July 27, 2009

Websites and Blogs About Food That You Should Bookmark - www.CookManFood.com

If you've got a few extra minutes and your looking for a great food site surf on over to our friends Cook Man Food from Durango, Colorado at CookManFood.com. The guys were kind enough to post several blog posts featuring our All American Spice Rub. Check out post 1 and post 2 while you're checking out their excellent food blog.

Here is the Mission Statement of Cook Man Food -
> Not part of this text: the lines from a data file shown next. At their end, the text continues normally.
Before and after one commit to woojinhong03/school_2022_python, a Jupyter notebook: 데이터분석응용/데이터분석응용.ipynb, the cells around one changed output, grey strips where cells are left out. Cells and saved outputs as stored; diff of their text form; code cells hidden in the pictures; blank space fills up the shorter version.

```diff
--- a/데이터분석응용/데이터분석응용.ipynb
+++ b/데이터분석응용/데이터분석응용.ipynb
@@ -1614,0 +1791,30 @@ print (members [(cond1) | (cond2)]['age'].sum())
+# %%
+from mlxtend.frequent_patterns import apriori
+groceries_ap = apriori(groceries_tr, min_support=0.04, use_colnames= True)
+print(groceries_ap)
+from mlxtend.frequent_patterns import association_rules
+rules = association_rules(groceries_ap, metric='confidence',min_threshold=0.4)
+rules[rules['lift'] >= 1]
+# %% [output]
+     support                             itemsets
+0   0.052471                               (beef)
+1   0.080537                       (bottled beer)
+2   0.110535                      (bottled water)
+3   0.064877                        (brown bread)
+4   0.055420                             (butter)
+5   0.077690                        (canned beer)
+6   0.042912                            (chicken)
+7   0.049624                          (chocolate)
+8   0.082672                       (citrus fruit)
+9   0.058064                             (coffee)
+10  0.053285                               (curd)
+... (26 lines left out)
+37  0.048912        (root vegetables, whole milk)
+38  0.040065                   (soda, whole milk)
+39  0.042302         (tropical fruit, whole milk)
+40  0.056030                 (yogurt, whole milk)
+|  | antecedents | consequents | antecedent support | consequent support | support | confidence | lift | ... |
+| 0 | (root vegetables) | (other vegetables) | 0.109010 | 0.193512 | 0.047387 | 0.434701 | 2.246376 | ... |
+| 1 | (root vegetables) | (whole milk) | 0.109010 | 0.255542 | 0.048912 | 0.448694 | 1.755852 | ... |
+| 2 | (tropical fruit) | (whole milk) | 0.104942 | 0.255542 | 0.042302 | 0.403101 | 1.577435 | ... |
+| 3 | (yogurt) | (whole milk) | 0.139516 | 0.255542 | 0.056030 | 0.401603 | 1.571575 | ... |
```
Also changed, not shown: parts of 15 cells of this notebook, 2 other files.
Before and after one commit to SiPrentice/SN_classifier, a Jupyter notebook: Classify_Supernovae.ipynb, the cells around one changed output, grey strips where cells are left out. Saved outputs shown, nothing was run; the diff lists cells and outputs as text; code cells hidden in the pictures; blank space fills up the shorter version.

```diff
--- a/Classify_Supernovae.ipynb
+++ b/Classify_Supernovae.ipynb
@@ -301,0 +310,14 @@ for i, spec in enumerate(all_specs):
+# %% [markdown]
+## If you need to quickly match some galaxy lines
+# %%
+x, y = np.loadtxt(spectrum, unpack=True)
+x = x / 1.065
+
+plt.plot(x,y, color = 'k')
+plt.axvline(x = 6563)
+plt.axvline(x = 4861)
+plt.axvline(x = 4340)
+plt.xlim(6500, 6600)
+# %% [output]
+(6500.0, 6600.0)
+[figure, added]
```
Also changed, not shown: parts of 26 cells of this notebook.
Mission Statement – Good food, good friends, a good drunken story, that is how we want everyone to live. It could be the guys getting together for a football game and enjoying the latest twist on a Turducken, it could be climbing a few 14,000 foot peaks over a weekend and eating bacon wrapped elk bundles stuffed with cheese and mushrooms. There are many trips and places where the man food philosophy comes into play. This site will help you learn better ways of cooking other than your noodles with ketchup or your fast food no flavor crap. We all eat three meals a day (sometimes five) we might as well enjoy them all to the fullest. This site will help teach the trade and craft to do that with ease

Now that's a Mission Statement we can follow!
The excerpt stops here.